*What needs to be done*:
When a line below contains the word "path", copy that line.
-*-*-
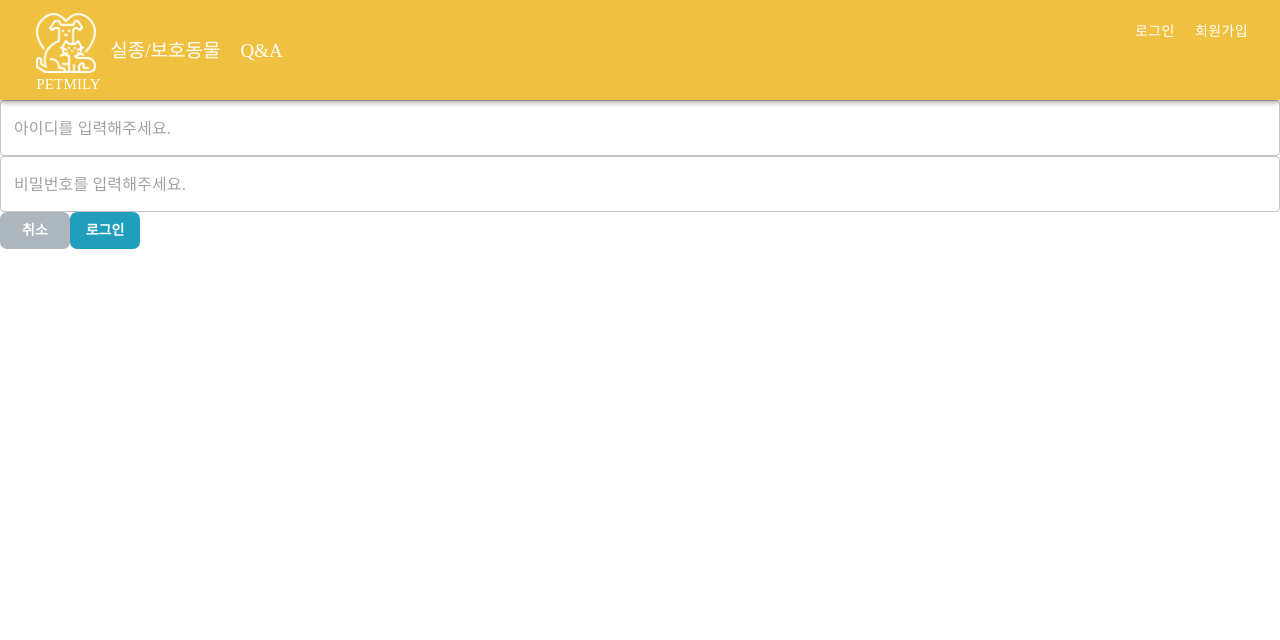
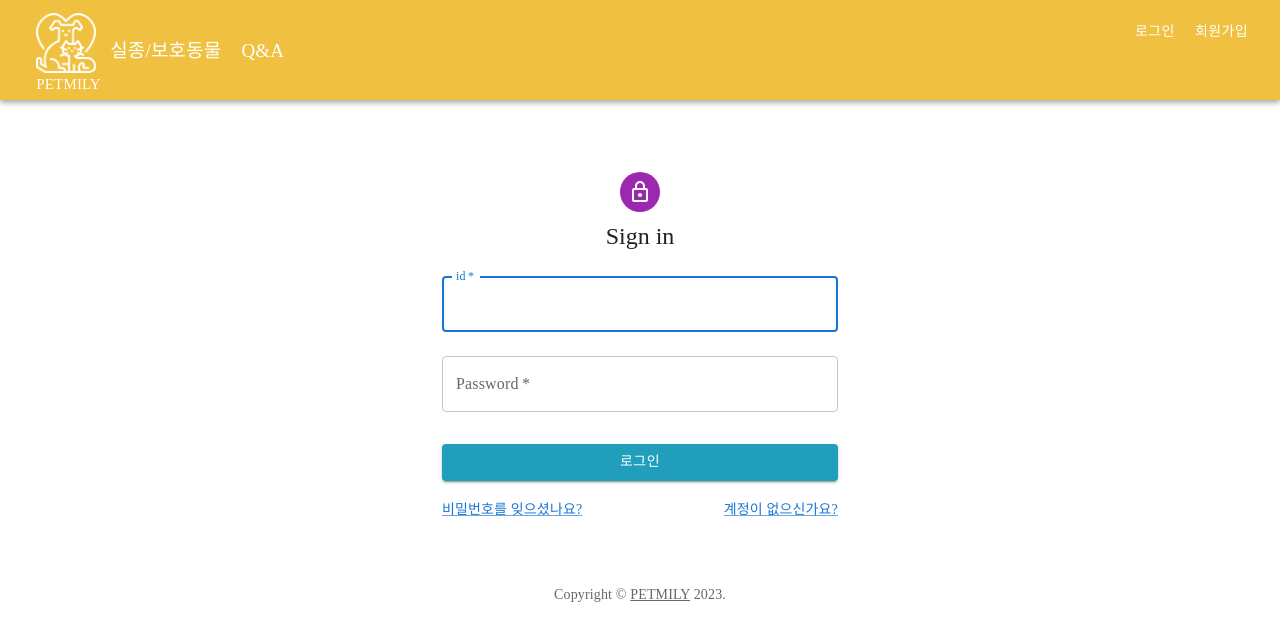
Before and after one commit to HyebinPark96/petmily-frontEnd, a React (Create React App) app: page /api/user/signIn in a window 1280 px wide. Shown: the top 640 px of the page. Built offline with nearby package versions, Linux system fonts and the light colour scheme; a web font is replaced by a local one.

Commit message:
로그인/회원가입 화면 완료, 기능 구현중

```diff
--- a/src/App.js
+++ b/src/App.js
@@ -7,9 +7,7 @@ import {
 import "./App.css";
 import "./style/content.css";
 import "./style/common.css";
-// import "./style/board.css";
 import 'react-toastify/dist/ReactToastify.css';
-// import Board from "./board/board";
 import Topbar from "./topbar";
 import NotFound from "./notFound";
 import Main from "./main";
@@ -27,7 +25,6 @@ function App() {
             path="/api/animal/missing/list"
             element={<MissingAnimalPage />}
           ></Route>
-          {/* <Route path="/api/board" element={<Board />}></Route> */}
           <Route path="/api/user/signUp" element={<SignUpPage />}></Route>
           <Route path="/api/user/signIn" element={<SignInPage />}></Route>
           <Route path="*" element={<NotFound />}></Route>
--- a/src/style/common.css
+++ b/src/style/common.css
@@ -91,3 +91,13 @@
 .disabled {
     background-color: #ffffff;
 }
+
+.textField-410 {
+    width: 410px
+}
+
+.grid-textField-btn {
+    display: flex;
+    align-items: center;
+    gap: 10px;
+}
--- a/src/style/content.css
+++ b/src/style/content.css
@@ -111,3 +111,9 @@
 .missingAnimalDetailDialog {
     height: 400px !important;
 }
+
+.grid {
+    display: flex;
+    align-items: center;
+    gap: 10px;
+}
--- a/src/user/signInPage.js
+++ b/src/user/signInPage.js
@@ -2,6 +2,37 @@ import React, { useState, useEffect } from "react";
 import axios from "axios";
 import useStore from "../zustand/store";
 import TextField from "@mui/material/TextField";
+import Avatar from "@mui/material/Avatar";
+import Button from "@mui/material/Button";
+import CssBaseline from "@mui/material/CssBaseline";
+import FormControlLabel from "@mui/material/FormControlLabel";
+import Checkbox from "@mui/material/Checkbox";
+import Link from "@mui/material/Link";
+import Grid from "@mui/material/Grid";
+import Box from "@mui/material/Box";
+import LockOutlinedIcon from "@mui/icons-material/LockOutlined";
+import Typography from "@mui/material/Typography";
+import Container from "@mui/material/Container";
+import * as router from "react-router-dom";
+import { createTheme, ThemeProvider } from "@mui/material/styles";
+
+function Copyright(props) {
+  return (
+    <Typography
+      variant="body2"
+      color="text.secondary"
+      align="center"
+      {...props}
+    >
+      {"Copyright © "}
+      <Link color="inherit" href="https://mui.com/">
+        PETMILY
+      </Link>{" "}
+      {new Date().getFullYear()}
+      {"."}
+    </Typography>
+  );
+}
 
 const SignInPage = () => {
   let sessionStorage = window.sessionStorage;
@@ -11,11 +42,9 @@ const SignInPage = () => {
 
   // 상태를 꺼낸다.
   const userId = useStore((state) => state.userId);
-  const open = useStore((state) => state.open);
 
   // 스토어에서 상태를 변경하는 함수를 꺼낸다.
   const updateUserId = useStore((state) => state.updateUserId);
-  const closeDialog = useStore((state) => state.closeDialog);
 
   useEffect(() => {}, [userId]);
 
@@ -38,7 +67,6 @@ const SignInPage = () => {
           sessionStorage.setItem("userPassword", userPasswordInput);
 
           alert("로그인 되었습니다.");
-          closeDialog();
         } else {
           alert("아이디 또는 비밀번호가 잘못되었습니다.");
         }
@@ -48,35 +76,105 @@ const SignInPage = () => {
       });
   };
 
+  const defaultTheme = createTheme();
+
+  const handleSubmit = (event) => {
+    event.preventDefault();
+    const data = new FormData(event.currentTarget);
+    console.log({
+      email: data.get("email"),
+      password: data.get("password"),
+    });
+  };
+
   return (
-    <>
+    <ThemeProvider theme={defaultTheme}>
+      <Container component="main" maxWidth="xs">
+        <CssBaseline />
+        <Box
+          sx={{
+            marginTop: 8,
+            display: "flex",
+            flexDirection: "column",
+            alignItems: "center",
+          }}
+        >
+          <Avatar sx={{ m: 1, bgcolor: "secondary.main" }}>
+            <LockOutlinedIcon />
+          </Avatar>
+          <Typography component="h1" variant="h5">
+            Sign in
+          </Typography>
+          <Box
+            component="form"
+            onSubmit={handleSubmit}
+            noValidate
+            sx={{ mt: 1 }}
+          >
             <TextField
-        placeholder="아이디를 입력해주세요."
-        type="id"
+              margin="normal"
+              required
+              fullWidth
+              id="id"
+              label="id"
+              name="id"
+              autoComplete="id"
               value={userIdInput || ""}
               onChange={(e) => {
                 setUserIdInput(e.target.value);
               }}
-        fullWidth
+              autoFocus
             />
             <TextField
-        placeholder="비밀번호를 입력해주세요."
+              margin="normal"
+              required
+              fullWidth
+              name="password"
+              label="Password"
               type="password"
+              id="password"
               value={userPasswordInput || ""}
               onChange={(e) => {
                 setUserPasswordInput(e.target.value);
               }}
+              autoComplete="current-password"
+            />
+            {/* <FormControlLabel
+              control={<Checkbox value="remember" color="primary" />}
+              label="ID 기억"
+              // label="로그인 상태 유지"
+            /> */}
+            <Button
+              type="submit"
               fullWidth
-      />
-
-      <button className="btn-gray btns" onClick={closeDialog}>
-        취소
-      </button>
-
-      <button onClick={signIn} className="btn-blue btns">
+              variant="contained"
+              sx={{ mt: 3, mb: 2 }}
+              onClick={signIn}
+              className="btn-blue btns"
+            >
               로그인
-      </button>
-    </>
+            </Button>
+            <Grid container>
+              <Grid item xs>
+                <Link variant="body2">
+                  <router.Link to="/api/user/signIn">
+                    비밀번호를 잊으셨나요?
+                  </router.Link>
+                </Link>
+              </Grid>
+              <Grid item>
+                <Link variant="body2">
+                  <router.Link to="/api/user/signUp">
+                    계정이 없으신가요?
+                  </router.Link>
+                </Link>
+              </Grid>
+            </Grid>
+          </Box>
+        </Box>
+        <Copyright sx={{ mt: 8, mb: 4 }} />
+      </Container>
+    </ThemeProvider>
   );
 };
 
--- a/src/user/signUpPage.js
+++ b/src/user/signUpPage.js
@@ -1,6 +1,6 @@
 import React, { useState } from "react";
 import axios from "axios";
-import PersonAddAltIcon from '@mui/icons-material/PersonAddAlt';
+import PersonAddAltIcon from "@mui/icons-material/PersonAddAlt";
 import {
   Button,
   Link,
@@ -15,6 +15,10 @@ import {
   CssBaseline,
   Stack,
 } from "@mui/material";
+import * as router from "react-router-dom";
+import { createTheme, ThemeProvider } from "@mui/material/styles";
+
+const defaultTheme = createTheme();
 
 const SignUpPage = () => {
   const [gender, setGender] = useState("");
@@ -49,11 +53,12 @@ const SignUpPage = () => {
   };
 
   return (
-    <Container component="main" maxWidth="xs">
+    <ThemeProvider theme={defaultTheme}>
+      <Container component="main" style={{ width: "550px" }}>
         <CssBaseline />
         <Box
           sx={{
-          marginTop: 8,
+            marginTop: 2,
             display: "flex",
             flexDirection: "column",
             alignItems: "center",
@@ -65,9 +70,14 @@ const SignUpPage = () => {
           <Typography component="h1" variant="h5">
             Sign up
           </Typography>
-        <Box component="form" noValidate sx={{ mt: 3 }}>
-          <Grid container spacing={2}>
-            <Grid item xs={12} /* sm={12} */>
+          <Box
+            component="form"
+            noValidate
+            sx={{ mt: 3 }}
+            style={{ width: "400px" }}
+          >
+            <Grid container spacing={1}>
+              <Grid item xs={19} className="grid-textField-btn">
                 <TextField
                   autoComplete="given-name"
                   name="ID"
@@ -75,15 +85,19 @@ const SignUpPage = () => {
                   fullWidth
                   id="ID"
                   label="ID"
+                  style={{ width: "400px" }}
                   autoFocus
                 />
-            </Grid>
-            {/* <Grid item sm={3} style={{ display: "flex", alignItems: "center" }}>
-              <Button type="button" variant="contained">
+                <Button
+                  type="button"
+                  variant="contained"
+                  className="btn-blue"
+                  style={{ minWidth: "90px" }}
+                >
                   중복확인
                 </Button>
-            </Grid> */}
-            <Grid item xs={12}>
+              </Grid>
+              <Grid item className="textField-410">
                 <TextField
                   required
                   fullWidth
@@ -94,7 +108,7 @@ const SignUpPage = () => {
                   autoComplete="new-password"
                 />
               </Grid>
-            <Grid item xs={12}>
+              <Grid item className="textField-410">
                 <TextField
                   required
                   fullWidth
@@ -104,7 +118,7 @@ const SignUpPage = () => {
                   autoComplete="name"
                 />
               </Grid>
-            <Grid item xs={12}>
+              <Grid item className="textField-410">
                 <TextField
                   required
                   fullWidth
@@ -114,20 +128,30 @@ const SignUpPage = () => {
                   autoComplete="email"
                 />
               </Grid>
-            <Grid item xs={12}>
+              <Grid item className="textField-410">
                 <Stack direction="row" spacing={2}>
-                <Button value="M" className={`gray ${gender === "M" ? "blue-br blue" : ""}`} onClick={(e) => setGender(e.target.value)}>
+                  <Button
+                    value="M"
+                    className={`gray ${gender === "M" ? "blue-br blue" : ""}`}
+                    onClick={(e) => setGender(e.target.value)}
+                  >
                     남자
                   </Button>
-                <Button value="W" className={`gray ${gender === "W" ? "blue-br blue" : ""}`} onClick={(e) => setGender(e.target.value)}>
+                  <Button
+                    value="W"
+                    className={`gray ${gender === "W" ? "blue-br blue" : ""}`}
+                    onClick={(e) => setGender(e.target.value)}
+                  >
                     여자
                   </Button>
                 </Stack>
               </Grid>
-            <Grid item xs={12}>
+              <Grid item>
                 <FormControlLabel
-                control={<Checkbox value="allowExtraEmails" color="primary" />}
-                label="공지사항 및 스크랩한 유기동물 공고의 추가사항 등의 내용이 이메일 또는 문자로 전송될 수 있습니다. 동의하시겠습니까?"
+                  control={
+                    <Checkbox value="allowExtraEmails" color="primary" />
+                  }
+                  label="공지사항 및 스크랩한 공고의 추가사항 등의 내용이 이메일 또는 문자로 전송될 수 있습니다. 동의하시겠습니까?"
                 />
               </Grid>
             </Grid>
@@ -138,18 +162,21 @@ const SignUpPage = () => {
               sx={{ mt: 3, mb: 2 }}
               className="btn-blue"
             >
-            Sign Up
+              회원가입
             </Button>
             <Grid container justifyContent="flex-end">
               <Grid item>
-              <Link href="#" variant="body2">
-                Already have an account? Sign in
+                <Link variant="body2">
+                  <router.Link to="/api/user/signIn">
+                    이미 계정이 있으신가요?
+                  </router.Link>
                 </Link>
               </Grid>
             </Grid>
           </Box>
         </Box>
       </Container>
+    </ThemeProvider>
   );
 };
 
```
Lines whose indentation alone changed are shown as unchanged.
-*-*-
*Exercise solution*:
             path="/api/animal/missing/list"
-          {/* <Route path="/api/board" element={<Board />}></Route> */}
           <Route path="/api/user/signUp" element={<SignUpPage />}></Route>
           <Route path="/api/user/signIn" element={<SignInPage />}></Route>
           <Route path="*" element={<NotFound />}></Route>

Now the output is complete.